Directions: Below are the entries; return every line among them that holds the word "Back".

[Data records]
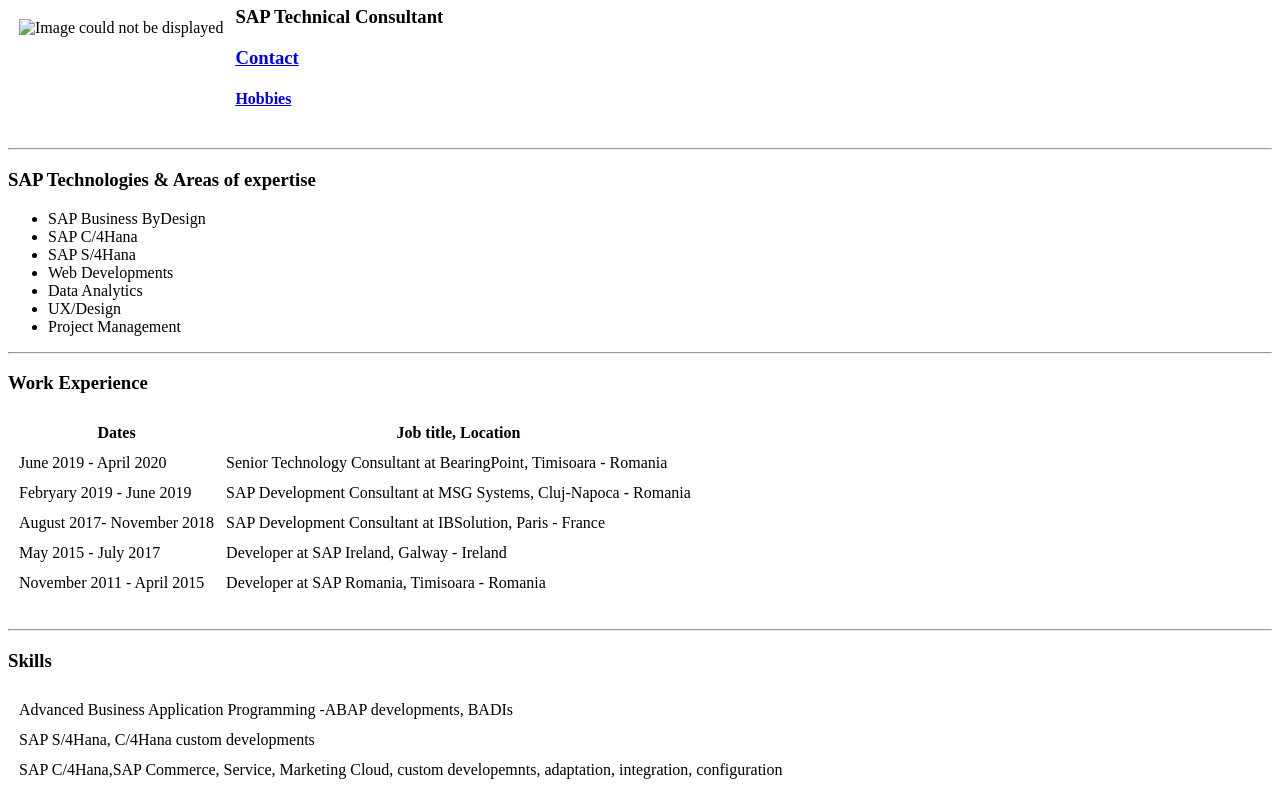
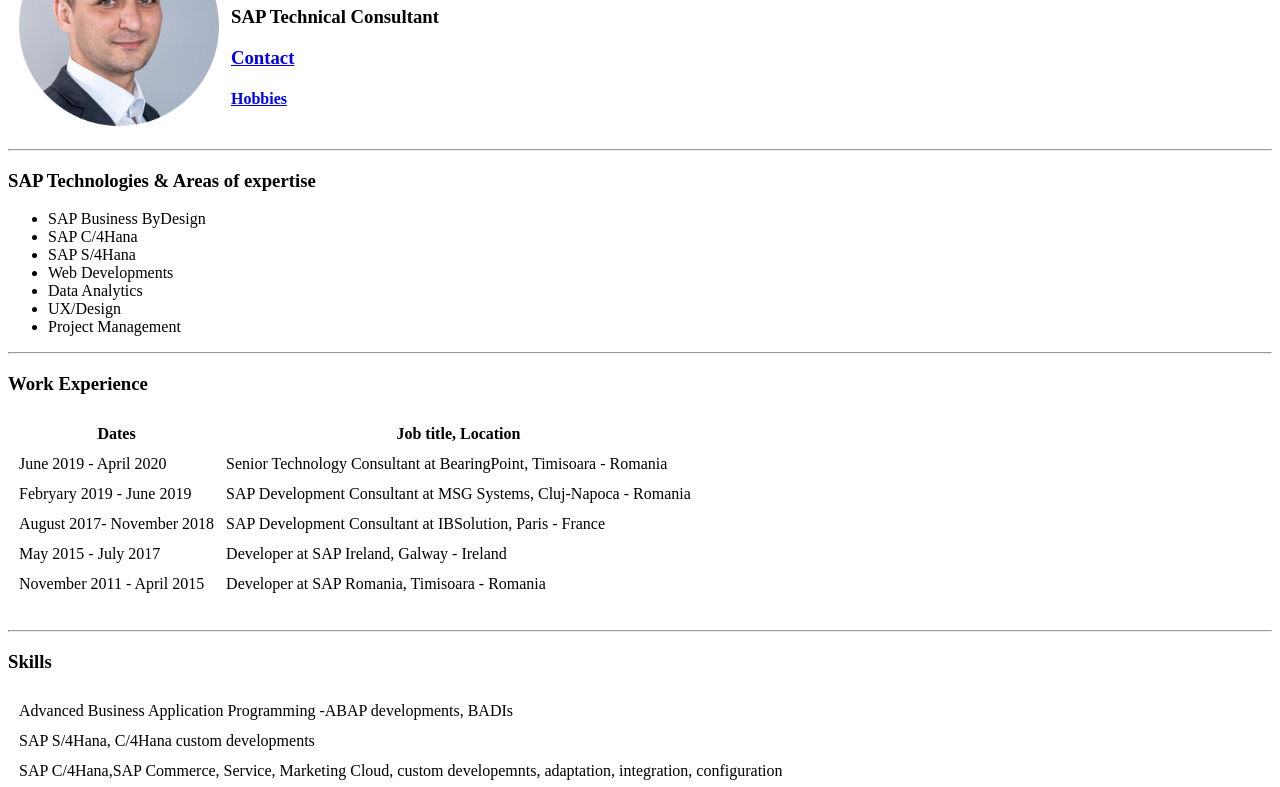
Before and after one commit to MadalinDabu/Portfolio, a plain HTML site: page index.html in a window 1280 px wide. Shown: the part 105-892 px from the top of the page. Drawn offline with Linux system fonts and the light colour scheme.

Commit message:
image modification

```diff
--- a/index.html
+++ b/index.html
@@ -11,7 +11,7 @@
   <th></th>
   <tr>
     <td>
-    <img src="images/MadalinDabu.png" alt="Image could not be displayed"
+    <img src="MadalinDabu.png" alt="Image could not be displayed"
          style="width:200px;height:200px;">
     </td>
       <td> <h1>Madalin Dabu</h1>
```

==

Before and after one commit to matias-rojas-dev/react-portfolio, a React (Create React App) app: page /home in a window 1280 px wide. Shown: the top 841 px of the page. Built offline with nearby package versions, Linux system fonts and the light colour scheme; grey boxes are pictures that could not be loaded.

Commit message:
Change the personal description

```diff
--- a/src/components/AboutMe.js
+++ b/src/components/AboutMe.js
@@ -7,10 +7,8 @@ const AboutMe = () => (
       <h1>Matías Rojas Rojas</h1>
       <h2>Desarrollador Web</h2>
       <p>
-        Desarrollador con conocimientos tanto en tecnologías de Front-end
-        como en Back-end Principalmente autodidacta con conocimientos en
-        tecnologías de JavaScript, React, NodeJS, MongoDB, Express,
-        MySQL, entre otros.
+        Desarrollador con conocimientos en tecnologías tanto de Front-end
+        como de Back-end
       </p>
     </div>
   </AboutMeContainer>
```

Reply to the exercise:
-        como en Back-end Principalmente autodidacta con conocimientos en
+        como de Back-end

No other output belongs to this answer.